Key Findings

Storytelling was an effective way of eliciting personal experience related to both suicide and resilience. These stories surfaced areas of interest and importance to this group of circumpolar youth, such as: aspects of identity(ies); the political and social context of their lives; the importance of land and place, and of ancestry and community; and the residue of intergenerational trauma, even as the youth face the future with strength and hope. Many also carry the memory of friends and loved ones with futures lost to suicide.

The storytelling process not only conveys meaning, but helps to build meaning, and to share that with others. The exchange of stories among the youth from different circumpolar communities generated a strong imagined community of shared meaning, and shared bonds.

The youth stories were readily shareable through the digital medium, both among the youth groups, across circumpolar youth groups, and to other audiences. The storytelling activities accomplished the goal of engaging youth in a way that they experienced as meaningful.
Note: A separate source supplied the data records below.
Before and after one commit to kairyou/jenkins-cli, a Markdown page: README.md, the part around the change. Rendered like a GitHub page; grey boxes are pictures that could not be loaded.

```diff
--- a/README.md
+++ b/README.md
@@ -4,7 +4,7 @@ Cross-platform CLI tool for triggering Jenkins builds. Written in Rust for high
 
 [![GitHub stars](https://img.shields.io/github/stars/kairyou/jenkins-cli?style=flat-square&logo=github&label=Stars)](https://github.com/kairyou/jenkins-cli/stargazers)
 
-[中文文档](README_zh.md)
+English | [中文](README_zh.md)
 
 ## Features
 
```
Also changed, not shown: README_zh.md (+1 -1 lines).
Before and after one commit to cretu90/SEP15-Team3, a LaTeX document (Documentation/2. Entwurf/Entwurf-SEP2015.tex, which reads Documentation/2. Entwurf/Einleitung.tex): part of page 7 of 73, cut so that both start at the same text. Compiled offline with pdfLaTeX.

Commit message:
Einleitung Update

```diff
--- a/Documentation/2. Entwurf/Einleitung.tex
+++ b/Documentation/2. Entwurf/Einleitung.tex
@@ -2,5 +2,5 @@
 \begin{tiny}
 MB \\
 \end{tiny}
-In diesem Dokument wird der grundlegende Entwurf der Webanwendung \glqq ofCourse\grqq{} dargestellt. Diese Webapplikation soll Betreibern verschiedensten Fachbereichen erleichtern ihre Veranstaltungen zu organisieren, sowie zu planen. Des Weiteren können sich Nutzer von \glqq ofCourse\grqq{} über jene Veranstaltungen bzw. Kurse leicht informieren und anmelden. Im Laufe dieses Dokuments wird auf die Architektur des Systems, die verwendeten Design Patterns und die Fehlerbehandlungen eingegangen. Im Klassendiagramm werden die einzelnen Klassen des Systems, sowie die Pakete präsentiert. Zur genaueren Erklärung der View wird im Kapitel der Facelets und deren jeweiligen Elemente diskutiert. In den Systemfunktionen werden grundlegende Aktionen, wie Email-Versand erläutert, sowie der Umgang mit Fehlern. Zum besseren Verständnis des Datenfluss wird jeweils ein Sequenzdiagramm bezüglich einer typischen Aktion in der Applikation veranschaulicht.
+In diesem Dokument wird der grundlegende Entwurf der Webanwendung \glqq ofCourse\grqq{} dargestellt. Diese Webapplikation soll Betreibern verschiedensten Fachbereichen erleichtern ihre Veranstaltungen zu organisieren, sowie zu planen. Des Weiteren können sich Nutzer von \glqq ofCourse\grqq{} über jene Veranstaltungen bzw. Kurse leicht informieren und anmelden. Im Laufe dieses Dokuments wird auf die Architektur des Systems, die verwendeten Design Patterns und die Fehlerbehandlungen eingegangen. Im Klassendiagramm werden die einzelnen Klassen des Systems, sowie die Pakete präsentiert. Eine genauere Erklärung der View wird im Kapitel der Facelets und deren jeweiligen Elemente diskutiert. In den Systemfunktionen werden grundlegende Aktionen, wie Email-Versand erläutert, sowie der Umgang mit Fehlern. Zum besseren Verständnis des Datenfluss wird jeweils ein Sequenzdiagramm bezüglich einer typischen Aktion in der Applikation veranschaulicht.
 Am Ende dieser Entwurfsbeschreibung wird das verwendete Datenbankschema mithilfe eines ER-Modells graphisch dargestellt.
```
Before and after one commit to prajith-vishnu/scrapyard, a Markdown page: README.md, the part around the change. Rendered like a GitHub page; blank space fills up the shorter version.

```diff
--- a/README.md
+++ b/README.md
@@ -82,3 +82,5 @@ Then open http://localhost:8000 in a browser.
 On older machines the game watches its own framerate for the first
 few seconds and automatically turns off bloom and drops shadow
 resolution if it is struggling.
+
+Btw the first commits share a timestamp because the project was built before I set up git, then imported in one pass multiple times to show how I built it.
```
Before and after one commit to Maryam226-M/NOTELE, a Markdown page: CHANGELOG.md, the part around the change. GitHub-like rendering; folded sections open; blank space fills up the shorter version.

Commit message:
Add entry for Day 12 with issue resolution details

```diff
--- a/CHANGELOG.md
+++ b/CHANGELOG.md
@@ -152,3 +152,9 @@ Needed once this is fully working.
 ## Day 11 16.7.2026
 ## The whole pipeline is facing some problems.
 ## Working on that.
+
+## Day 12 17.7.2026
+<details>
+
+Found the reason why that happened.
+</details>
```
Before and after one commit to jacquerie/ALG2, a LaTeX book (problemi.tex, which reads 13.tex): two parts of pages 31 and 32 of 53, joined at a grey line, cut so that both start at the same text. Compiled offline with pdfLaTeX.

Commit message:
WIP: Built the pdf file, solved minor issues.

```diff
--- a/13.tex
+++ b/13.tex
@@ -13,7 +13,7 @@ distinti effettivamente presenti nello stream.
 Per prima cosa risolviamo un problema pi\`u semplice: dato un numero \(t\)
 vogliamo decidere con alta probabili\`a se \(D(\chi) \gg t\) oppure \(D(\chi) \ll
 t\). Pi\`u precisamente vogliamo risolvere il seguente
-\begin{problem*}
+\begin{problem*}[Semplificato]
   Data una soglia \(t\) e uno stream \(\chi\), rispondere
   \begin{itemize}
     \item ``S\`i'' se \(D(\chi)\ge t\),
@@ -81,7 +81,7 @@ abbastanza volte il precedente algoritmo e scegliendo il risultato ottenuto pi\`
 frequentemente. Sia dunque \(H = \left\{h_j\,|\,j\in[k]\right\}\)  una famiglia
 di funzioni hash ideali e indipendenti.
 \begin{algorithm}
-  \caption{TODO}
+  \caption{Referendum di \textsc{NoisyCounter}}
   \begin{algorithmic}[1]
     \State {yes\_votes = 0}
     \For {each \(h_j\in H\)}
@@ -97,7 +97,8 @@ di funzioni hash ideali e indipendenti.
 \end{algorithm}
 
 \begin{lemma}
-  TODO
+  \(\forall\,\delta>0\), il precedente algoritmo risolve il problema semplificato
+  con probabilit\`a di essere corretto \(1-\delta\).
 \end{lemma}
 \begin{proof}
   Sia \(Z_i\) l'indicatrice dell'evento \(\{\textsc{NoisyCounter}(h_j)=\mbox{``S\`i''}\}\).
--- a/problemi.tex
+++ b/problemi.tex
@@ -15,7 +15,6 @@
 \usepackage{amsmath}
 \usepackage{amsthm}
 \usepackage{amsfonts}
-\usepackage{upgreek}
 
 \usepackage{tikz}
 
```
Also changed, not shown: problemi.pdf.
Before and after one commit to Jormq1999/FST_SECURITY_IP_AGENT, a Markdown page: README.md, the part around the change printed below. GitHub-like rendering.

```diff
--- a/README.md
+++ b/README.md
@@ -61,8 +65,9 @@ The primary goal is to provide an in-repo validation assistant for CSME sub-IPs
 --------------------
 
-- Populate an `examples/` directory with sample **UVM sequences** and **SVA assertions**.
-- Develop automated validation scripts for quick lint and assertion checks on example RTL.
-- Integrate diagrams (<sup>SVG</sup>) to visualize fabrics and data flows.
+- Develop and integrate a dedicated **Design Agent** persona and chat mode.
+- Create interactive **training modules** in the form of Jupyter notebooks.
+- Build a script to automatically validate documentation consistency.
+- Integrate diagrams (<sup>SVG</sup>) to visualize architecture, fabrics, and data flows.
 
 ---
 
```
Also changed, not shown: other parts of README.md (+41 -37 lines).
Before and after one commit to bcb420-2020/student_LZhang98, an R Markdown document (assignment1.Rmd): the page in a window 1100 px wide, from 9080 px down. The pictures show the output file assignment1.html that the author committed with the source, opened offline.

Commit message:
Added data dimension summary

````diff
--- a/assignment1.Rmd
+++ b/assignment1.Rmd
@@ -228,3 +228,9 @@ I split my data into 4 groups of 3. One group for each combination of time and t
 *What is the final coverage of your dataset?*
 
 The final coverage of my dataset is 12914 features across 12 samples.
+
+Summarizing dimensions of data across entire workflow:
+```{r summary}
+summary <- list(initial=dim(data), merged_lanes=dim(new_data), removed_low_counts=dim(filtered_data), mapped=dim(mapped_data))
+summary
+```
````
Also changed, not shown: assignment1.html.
Through follow-up focus groups, youth spoke about the use of the storytelling space as a safe space to speak directly about suicide, and about their life and emotional experiences. They expressed the wish to address suicide and to have an impact on suicide prevention.

Specific conclusions, including actions that youth would like to see undertaken, and to be part of:

  1. Youth want to be involved in suicide prevention efforts, and they have meaningful contributions to make.

  2. Youth want a culturally safe space to talk about suicide, and many want to have direct conversation about suicide in addition to talking about resilience.

  3. Youth value a circumpolar forum and opportunity for dialogue with other youth across circumpolar communities and contexts. They derive a sense of belonging, hope and decreased isolation from this community.

  4. Youth validated many of the outcomes from previous areas of focus of SDWG suicide prevention activities (e.g. RISING SUN). Many stories addressed stigma and used youth voice to defeat silence around mental health, addictions, and suicide. 

  5. Yet youth also understand suicide within a wholistic framework that goes well beyond “clinical” understanding of suicide. In particular, themes related to their view of political contexts and environmental stressors were prominent. 

  6. Some of the stories spoke either directly or indirectly of the importance of nurturing children, and of the devastating impacts of adversity and developmental trauma, including sexual assault, neglect, and being exposed to parental substance use. 

  7. Family, community and cultural strengths were strongly represented throughout the stories, underlining the importance of family, community and culture for any circumpolar suicide prevention and resilience-building efforts. 

  8. The youth stories were embedded in their ancestral lands, and all of the other strengths and protective factors, such as identity, belonging, language, culture, occupation, family and community, etc., are linked in the stories to the land. Some youth expressed anxiety about the future if there is ongoing disruption and loss of traditional lands. Some of the youth living away from the land, such as in urban areas, found ways of making these environments meaningful and found meaning through ongoing connection to homelands. 


    A report on the project, which summarizes key messages of the films, and findings from the sharing (focus) groups, is available in the project report. 

Future Directions

We hope to create space and opportunities for youth to share their stories and ideas with a wider audience.  Our hope is to grow Project CREATeS, both by continuing to engage more youth, and also by having youth share their stories with communities across the Arctic, and beyond. Through community response, youth want to spur community action for wellness and suicide prevention.  

For a full list of specific recommendations and future directions identified by participants of Project CREATeS, consult the full project report.